◆ Given entries
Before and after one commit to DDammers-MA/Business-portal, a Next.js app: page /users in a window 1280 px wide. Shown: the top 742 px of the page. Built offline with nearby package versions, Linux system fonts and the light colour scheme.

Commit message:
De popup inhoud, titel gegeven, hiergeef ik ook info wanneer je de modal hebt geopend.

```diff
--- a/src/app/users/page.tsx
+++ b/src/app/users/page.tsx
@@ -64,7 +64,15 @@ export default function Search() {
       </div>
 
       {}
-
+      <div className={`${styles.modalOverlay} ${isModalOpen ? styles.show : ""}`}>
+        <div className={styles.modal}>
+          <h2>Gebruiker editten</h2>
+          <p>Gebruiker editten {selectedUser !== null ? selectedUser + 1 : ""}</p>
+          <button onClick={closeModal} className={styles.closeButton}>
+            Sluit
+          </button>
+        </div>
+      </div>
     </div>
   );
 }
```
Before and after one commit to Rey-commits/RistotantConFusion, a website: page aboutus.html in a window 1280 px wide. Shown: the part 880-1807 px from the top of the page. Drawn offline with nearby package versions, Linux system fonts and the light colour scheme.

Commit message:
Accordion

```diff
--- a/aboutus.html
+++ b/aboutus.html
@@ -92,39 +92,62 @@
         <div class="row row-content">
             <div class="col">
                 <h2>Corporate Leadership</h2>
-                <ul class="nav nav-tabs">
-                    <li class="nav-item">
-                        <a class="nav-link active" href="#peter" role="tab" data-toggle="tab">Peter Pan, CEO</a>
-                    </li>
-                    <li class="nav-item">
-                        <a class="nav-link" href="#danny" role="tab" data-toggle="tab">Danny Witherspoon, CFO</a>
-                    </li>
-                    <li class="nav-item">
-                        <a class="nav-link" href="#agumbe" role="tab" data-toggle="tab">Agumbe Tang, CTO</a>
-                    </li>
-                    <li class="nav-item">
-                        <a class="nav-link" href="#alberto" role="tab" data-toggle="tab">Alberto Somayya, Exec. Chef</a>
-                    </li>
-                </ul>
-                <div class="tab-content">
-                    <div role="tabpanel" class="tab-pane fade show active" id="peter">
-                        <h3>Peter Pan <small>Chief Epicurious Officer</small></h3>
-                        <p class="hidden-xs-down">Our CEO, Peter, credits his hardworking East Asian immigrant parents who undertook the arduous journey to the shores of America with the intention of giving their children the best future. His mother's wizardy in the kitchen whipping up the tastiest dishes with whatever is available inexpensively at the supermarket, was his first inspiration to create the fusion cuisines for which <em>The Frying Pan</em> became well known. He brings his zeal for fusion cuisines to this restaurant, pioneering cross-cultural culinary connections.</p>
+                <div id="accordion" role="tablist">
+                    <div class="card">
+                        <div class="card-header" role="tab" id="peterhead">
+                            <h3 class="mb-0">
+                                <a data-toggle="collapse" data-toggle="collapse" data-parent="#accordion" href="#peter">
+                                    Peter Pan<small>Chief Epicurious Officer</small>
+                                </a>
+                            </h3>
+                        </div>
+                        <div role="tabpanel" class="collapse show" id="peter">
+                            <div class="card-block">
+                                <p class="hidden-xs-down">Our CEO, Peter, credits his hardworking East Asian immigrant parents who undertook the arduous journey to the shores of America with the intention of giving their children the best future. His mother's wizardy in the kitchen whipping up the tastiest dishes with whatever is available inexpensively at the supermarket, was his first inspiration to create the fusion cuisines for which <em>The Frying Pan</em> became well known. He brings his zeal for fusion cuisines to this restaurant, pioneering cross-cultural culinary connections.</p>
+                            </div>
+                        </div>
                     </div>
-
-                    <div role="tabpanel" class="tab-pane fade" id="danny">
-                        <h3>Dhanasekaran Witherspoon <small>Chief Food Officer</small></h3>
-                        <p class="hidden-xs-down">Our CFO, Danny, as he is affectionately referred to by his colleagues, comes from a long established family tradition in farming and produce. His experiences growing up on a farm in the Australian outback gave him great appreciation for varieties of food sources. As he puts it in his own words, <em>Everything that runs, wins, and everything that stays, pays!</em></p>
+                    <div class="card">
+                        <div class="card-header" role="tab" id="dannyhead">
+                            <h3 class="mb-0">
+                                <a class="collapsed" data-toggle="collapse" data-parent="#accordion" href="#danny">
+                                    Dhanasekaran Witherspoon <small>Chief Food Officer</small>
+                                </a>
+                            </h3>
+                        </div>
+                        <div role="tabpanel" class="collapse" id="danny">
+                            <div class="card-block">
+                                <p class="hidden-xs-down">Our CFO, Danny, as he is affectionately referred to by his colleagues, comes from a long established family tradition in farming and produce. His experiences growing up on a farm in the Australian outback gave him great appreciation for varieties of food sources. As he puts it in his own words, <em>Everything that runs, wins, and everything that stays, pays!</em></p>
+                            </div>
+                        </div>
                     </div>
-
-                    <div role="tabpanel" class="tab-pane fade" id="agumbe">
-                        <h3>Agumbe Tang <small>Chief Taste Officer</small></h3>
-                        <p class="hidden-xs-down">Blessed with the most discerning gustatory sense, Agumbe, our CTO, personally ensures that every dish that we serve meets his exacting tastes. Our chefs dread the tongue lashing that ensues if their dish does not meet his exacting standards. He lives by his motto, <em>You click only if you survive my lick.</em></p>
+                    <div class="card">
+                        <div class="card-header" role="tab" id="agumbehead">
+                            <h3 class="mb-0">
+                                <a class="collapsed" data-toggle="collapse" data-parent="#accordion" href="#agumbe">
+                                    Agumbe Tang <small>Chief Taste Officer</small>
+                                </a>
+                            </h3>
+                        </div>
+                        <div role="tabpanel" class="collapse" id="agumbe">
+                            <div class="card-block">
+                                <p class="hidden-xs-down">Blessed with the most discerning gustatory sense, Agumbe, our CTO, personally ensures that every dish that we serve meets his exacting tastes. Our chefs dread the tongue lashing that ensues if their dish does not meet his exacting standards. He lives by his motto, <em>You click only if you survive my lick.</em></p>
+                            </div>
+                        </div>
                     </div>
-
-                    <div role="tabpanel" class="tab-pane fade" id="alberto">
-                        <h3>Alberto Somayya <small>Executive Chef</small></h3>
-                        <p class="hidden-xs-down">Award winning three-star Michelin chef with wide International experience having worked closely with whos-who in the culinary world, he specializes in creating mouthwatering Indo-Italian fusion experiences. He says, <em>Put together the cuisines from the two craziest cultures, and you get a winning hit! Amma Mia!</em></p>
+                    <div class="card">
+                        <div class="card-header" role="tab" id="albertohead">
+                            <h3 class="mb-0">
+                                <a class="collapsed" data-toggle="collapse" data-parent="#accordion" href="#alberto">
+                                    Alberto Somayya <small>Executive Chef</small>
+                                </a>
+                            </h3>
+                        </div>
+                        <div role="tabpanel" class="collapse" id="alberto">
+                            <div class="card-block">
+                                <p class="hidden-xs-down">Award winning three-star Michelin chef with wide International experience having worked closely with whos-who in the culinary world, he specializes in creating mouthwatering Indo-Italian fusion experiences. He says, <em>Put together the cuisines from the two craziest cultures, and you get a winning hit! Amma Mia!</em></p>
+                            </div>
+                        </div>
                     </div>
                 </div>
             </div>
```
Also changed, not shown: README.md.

◆ How to complete this task
Filter the lines above, keeping each one that contains the string "html".

◆ Task response
Before and after one commit to Rey-commits/RistotantConFusion, a website: page aboutus.html in a window 1280 px wide. Shown: the part 880-1807 px from the top of the page. Drawn offline with nearby package versions, Linux system fonts and the light colour scheme.
--- a/aboutus.html
+++ b/aboutus.html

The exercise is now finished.